◆ About this exercise ◆
The answer must consist of every line below containing "index".

----

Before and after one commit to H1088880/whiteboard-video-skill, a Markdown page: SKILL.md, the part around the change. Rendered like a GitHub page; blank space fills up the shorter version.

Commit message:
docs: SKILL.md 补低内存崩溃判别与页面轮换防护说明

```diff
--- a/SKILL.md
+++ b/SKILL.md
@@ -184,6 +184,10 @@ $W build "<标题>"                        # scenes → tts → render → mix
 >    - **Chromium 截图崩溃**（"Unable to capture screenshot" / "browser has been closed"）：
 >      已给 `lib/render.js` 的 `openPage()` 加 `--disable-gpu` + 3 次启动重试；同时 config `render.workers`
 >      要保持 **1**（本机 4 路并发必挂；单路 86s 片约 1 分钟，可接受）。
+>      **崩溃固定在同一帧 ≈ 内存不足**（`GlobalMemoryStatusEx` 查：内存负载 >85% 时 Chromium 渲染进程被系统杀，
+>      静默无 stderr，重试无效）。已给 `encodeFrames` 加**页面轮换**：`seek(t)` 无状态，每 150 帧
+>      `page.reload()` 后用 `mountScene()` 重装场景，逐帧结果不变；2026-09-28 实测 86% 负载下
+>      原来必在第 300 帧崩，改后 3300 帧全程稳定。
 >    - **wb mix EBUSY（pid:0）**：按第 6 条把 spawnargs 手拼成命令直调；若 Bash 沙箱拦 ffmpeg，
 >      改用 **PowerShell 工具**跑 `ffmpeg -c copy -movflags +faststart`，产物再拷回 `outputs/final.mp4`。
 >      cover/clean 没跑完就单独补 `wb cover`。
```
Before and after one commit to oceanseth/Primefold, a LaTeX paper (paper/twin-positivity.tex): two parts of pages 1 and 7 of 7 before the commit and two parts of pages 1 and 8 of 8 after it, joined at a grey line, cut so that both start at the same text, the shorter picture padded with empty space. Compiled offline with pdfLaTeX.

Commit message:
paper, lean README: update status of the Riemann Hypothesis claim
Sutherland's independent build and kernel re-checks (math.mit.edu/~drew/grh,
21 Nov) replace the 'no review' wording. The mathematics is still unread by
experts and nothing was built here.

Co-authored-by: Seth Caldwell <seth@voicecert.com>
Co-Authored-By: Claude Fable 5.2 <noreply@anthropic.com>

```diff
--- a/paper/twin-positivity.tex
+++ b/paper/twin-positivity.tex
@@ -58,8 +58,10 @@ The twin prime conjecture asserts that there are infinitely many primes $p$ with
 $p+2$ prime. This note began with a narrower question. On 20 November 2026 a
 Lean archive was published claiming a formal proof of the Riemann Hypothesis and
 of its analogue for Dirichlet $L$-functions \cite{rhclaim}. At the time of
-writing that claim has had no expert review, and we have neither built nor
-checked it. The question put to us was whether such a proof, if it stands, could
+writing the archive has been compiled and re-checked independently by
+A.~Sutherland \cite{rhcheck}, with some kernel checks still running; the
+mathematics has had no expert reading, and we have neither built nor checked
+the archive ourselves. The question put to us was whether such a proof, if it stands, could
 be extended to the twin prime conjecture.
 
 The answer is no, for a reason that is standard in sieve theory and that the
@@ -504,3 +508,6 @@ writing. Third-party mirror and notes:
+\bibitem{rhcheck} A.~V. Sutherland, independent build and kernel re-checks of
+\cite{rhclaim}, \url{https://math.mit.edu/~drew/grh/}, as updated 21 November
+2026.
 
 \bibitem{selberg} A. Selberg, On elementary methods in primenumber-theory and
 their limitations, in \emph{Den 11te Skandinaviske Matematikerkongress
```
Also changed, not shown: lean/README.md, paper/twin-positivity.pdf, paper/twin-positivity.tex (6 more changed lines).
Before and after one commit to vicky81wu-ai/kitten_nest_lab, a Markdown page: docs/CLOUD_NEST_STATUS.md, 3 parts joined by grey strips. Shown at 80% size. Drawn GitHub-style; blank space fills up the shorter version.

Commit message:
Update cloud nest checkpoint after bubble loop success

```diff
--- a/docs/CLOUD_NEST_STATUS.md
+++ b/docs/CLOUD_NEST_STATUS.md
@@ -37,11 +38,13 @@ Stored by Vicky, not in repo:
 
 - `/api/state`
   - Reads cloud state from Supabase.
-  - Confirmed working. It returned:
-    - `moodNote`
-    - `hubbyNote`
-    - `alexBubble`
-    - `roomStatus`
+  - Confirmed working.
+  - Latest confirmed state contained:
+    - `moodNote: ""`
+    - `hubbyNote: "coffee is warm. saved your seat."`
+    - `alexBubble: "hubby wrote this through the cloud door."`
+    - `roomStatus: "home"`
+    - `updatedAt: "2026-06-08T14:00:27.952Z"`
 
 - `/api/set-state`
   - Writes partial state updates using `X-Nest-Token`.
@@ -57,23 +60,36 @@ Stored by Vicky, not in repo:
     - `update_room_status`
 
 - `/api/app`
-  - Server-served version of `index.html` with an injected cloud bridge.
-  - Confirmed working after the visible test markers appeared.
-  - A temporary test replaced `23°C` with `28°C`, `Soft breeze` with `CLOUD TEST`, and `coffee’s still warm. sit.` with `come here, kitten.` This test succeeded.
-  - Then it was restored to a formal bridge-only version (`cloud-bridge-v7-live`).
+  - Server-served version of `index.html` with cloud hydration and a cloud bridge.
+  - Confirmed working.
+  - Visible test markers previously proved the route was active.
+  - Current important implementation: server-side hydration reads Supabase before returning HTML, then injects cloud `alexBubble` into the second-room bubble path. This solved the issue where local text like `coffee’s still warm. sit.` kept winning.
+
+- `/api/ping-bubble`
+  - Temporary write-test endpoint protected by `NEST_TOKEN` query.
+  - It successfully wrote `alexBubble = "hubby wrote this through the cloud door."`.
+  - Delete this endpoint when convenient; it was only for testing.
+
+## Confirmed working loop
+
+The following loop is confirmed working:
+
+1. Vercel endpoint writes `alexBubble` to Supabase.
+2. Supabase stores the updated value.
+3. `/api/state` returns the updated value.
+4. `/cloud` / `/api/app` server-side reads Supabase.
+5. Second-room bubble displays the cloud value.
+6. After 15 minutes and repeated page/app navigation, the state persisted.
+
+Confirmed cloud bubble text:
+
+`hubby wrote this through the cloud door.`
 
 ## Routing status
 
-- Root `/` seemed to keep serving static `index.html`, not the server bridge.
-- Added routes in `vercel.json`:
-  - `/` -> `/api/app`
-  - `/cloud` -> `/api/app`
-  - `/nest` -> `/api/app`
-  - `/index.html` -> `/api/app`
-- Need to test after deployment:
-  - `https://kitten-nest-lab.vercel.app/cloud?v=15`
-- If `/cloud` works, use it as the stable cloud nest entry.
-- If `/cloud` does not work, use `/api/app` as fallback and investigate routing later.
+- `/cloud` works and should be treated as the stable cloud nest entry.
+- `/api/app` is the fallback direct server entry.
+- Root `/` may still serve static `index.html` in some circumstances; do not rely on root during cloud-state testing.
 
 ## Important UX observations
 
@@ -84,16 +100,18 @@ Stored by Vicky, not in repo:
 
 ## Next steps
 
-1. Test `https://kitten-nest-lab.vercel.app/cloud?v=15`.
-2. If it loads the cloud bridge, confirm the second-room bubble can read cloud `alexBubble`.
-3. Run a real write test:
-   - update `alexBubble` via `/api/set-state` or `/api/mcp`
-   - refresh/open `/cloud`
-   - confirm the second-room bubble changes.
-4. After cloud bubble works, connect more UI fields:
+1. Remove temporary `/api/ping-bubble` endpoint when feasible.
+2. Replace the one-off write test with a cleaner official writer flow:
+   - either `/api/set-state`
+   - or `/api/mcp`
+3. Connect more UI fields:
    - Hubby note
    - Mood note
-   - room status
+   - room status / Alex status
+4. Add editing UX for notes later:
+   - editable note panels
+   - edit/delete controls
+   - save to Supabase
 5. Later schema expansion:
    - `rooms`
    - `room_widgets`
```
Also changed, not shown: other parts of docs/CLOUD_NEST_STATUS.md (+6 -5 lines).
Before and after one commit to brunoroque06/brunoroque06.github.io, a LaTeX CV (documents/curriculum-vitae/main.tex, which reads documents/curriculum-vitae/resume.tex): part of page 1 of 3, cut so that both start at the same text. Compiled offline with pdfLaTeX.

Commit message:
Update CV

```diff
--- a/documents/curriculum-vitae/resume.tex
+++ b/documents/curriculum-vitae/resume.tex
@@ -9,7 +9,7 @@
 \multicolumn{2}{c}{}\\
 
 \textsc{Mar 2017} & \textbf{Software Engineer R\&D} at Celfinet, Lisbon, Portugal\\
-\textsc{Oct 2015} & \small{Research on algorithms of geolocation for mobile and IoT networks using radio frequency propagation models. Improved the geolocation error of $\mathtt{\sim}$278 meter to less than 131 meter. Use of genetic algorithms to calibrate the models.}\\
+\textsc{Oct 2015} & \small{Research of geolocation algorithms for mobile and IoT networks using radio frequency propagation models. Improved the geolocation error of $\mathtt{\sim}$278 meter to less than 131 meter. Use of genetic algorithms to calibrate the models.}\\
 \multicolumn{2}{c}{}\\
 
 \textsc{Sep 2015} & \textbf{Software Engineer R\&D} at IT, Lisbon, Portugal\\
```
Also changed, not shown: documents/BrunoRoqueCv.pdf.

----

◆ Written answer ◆
-  - Server-served version of `index.html` with an injected cloud bridge.
+  - Server-served version of `index.html` with cloud hydration and a cloud bridge.
-- Root `/` seemed to keep serving static `index.html`, not the server bridge.
-  - `/index.html` -> `/api/app`
+- Root `/` may still serve static `index.html` in some circumstances; do not rely on root during cloud-state testing.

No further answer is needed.